In recent years neuroimaging studies
In recent years, neuroimaging studies have increasingly demonstrated acute effects of THC on nae inhibitor function, the vast majority of them involving a cognitive challenge (Bossong et al., 2014b). For example, without affecting performance accuracy, THC caused reductions in activity during encoding of information in temporal and prefrontal areas, but increases in activity during recall, which suggests neural compensation to meet the cognitive demands of a task (Bhattacharyya et al., 2009, Bossong et al., 2012). However, state-of-the-art research on the acute impact of THC on resting state brain function, thereby mapping its psychotropic effects, is limited.

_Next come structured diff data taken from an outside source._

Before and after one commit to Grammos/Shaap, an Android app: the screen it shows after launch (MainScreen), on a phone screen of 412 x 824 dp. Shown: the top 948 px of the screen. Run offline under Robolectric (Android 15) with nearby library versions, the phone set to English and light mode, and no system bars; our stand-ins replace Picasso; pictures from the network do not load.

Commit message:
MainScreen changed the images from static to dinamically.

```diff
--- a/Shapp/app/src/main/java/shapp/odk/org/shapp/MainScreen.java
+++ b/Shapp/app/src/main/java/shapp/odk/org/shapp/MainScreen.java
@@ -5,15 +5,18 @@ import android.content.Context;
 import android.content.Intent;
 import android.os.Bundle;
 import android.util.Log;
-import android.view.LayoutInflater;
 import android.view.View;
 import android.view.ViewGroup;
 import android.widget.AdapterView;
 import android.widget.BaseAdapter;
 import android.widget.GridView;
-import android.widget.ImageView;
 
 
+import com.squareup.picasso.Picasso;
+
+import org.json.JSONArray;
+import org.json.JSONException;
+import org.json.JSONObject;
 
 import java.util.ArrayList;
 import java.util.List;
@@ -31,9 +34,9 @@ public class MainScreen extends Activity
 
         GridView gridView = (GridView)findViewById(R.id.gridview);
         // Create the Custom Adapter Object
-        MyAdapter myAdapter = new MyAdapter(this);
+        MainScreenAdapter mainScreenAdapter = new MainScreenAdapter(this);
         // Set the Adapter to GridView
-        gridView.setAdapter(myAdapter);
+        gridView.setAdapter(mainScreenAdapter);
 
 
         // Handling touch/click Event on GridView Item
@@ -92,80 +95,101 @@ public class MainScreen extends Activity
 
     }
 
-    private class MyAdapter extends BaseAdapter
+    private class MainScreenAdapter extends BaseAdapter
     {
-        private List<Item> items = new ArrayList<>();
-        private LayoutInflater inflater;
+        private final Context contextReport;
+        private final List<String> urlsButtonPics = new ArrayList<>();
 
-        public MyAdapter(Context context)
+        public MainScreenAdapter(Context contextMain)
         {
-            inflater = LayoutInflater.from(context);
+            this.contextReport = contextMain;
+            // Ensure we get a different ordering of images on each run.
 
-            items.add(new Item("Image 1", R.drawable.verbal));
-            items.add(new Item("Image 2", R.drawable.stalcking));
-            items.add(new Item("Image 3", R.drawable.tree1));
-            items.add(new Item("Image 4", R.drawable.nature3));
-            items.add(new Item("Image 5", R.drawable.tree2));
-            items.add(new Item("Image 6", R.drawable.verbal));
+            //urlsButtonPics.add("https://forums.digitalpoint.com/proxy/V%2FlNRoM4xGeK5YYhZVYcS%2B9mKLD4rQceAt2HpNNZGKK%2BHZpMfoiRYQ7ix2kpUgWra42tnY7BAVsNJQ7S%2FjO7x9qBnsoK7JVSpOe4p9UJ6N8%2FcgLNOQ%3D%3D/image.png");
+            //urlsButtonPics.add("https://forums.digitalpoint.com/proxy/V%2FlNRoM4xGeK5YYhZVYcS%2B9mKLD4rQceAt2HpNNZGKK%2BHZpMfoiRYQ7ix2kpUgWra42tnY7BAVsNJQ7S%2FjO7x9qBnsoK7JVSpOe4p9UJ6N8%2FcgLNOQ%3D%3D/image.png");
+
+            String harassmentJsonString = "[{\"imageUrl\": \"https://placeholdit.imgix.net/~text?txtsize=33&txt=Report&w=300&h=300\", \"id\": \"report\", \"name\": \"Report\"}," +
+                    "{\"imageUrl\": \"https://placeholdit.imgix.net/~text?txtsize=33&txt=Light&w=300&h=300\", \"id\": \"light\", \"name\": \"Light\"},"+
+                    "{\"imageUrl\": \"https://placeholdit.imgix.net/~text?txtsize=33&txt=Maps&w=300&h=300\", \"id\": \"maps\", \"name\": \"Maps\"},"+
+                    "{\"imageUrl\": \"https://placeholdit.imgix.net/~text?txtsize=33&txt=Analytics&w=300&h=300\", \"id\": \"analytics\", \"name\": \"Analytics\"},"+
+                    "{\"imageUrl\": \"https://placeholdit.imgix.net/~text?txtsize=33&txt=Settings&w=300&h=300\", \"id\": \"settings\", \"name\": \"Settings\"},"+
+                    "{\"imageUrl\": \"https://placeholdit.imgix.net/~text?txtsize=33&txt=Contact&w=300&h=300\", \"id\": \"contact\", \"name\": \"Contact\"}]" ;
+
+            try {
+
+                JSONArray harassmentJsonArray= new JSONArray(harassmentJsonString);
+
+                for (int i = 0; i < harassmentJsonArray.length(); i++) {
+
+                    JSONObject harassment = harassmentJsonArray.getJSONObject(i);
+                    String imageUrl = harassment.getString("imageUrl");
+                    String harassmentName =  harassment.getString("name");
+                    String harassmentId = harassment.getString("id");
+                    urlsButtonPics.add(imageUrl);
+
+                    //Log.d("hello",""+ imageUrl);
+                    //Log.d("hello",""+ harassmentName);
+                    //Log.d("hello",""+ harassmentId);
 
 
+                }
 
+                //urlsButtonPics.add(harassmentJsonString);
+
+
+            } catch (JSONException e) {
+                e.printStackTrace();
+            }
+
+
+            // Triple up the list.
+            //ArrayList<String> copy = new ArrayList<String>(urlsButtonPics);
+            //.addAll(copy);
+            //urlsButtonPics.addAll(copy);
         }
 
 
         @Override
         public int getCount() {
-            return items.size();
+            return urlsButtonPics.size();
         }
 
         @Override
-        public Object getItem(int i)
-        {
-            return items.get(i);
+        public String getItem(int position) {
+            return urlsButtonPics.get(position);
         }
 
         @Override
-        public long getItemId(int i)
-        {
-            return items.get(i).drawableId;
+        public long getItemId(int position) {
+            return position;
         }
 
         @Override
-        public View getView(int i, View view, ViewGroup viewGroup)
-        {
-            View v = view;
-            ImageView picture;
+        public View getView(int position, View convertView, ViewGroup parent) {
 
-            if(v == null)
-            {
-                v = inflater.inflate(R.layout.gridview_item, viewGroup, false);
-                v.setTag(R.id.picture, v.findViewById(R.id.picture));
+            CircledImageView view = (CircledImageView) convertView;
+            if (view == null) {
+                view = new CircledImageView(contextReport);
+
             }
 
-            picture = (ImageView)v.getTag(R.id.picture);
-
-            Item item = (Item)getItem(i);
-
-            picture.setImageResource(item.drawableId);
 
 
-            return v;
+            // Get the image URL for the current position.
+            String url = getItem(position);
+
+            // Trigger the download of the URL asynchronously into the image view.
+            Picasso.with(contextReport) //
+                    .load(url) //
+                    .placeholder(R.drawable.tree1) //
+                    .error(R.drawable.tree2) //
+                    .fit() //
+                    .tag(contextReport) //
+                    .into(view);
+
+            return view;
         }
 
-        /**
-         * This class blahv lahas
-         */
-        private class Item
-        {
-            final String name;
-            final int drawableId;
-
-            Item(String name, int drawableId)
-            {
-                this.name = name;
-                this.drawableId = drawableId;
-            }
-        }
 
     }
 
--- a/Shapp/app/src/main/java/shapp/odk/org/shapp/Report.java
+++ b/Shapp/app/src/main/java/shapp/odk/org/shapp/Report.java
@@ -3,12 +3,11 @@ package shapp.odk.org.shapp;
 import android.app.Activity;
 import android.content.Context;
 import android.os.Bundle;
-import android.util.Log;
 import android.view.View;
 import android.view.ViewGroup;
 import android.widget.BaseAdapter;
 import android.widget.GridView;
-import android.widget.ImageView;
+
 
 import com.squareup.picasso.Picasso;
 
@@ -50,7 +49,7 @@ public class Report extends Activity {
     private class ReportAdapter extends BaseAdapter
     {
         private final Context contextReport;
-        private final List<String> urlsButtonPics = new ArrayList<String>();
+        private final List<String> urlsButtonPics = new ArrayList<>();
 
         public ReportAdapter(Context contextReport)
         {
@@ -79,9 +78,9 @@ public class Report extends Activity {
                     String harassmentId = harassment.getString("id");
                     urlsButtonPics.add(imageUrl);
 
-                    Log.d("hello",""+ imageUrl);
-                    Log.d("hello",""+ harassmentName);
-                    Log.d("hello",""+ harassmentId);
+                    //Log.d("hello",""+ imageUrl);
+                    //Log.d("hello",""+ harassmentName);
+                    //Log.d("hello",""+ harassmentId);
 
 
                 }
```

An initial series of studies by Mathew and colleagues using Positron Emission Tomography (PET) showed increased perfusion after THC in prefrontal, insular and anterior cingulate regions, which was associated with reported intoxication levels and changed time perception (Mathew et al., 1989, Mathew et al., 1992, Mathew et al., 1997, Mathew et al., 2002). Van Hell et al. (2011a) confirmed these findings by demonstrating increased perfusion measured with Arterial Spin Labelling (ALS), and increased amplitude of fluctuations in resting state functional Magnetic Resonance Imaging (MRI) signal in the frontal cortex and bilateral insula after THC administration (van Hell et al., 2011a). In these studies, altered perfusion is measured as changes in regional cerebral blood flow (CBF), which is directly correlated with the level of local neural activity (Attwell et al., 2010, Dukart et al., 2018). The few studies that investigated acute effects of THC on resting state functional connectivity showed THC-induced connectivity changes within both the sensorimotor and dorsal visual stream networks, including the cerebellum and dorsal frontal cortical regions (Klumpers et al., 2012), and significant reductions in functional connectivity between the ventral striatum and the limbic lobe, prefrontal cortex, striatum and thalamus (Ramaekers et al., 2016). Grimm et al. (2018) did not show any significant effects of oral THC administration on striatal functional connectivity measures. Importantly, there is marked inter-individual variability in the susceptibility to the effects of cannabis (Atakan et al., 2013). One possibility is that inter-individual differences in the impact of cannabis are explained by genetic variation. In this context, an extensively studied vulnerability gene is catechol-methyl-transferase (COMT), which encodes the main catecholamine degrading enzyme COMT. A functional nucleotide polymorphism (SNP) in the COMT gene (rs4680) results in a valine-to-methionine mutation at position 158 (Val158Met). Variation of the COMT Val158Met is associated with dopamine turnover in the prefrontal cortex. Individuals with the COMT Val/Val allele show increased COMT enzyme activity and, consequently, reduced dopamine levels compared to Met homozygotes (Chen et al., 2004, Tunbridge et al., 2006). Epidemiological studies have demonstrated the COMT Val158Met genotype as a moderator of the association between cannabis use and the later development of psychotic symptoms or schizophrenia (Caspi et al., 2005, Costas et al., 2011, Estrada et al., 2011, Nieman et al., 2016, Vinkers et al., 2013), although not all studies demonstrated consistent findings (De Sousa et al., 2013, van Winkel, 2011, Zammit et al., 2011). In cannabis users, the COMT Val158Met genotype was shown to moderate executive function, with the Val allele associated with poorer performance (Verdejo-Garcia et al., 2013). Experimental studies on COMT modulation of the impact of cannabis showed stronger responses to cannabis or THC in terms of acute psychotic effects and cognitive impairments in individuals with increased COMT activity, particularly in people with a (genetic risk for a) psychotic disorder (Henquet et al., 2006, Henquet et al., 2009). A study by Spronk et al. (2016) in healthy volunteers failed to demonstrate a moderating role of COMT genotype on cannabis-induced effects on reversal learning. Tunbridge et al. (2015) showed that COMT genotype affects the impact of acute THC on working memory performance but not on psychotic experiences in participants vulnerable to paranoia. However, it is unknown how COMT genotype modulates acute THC effects on resting state brain function.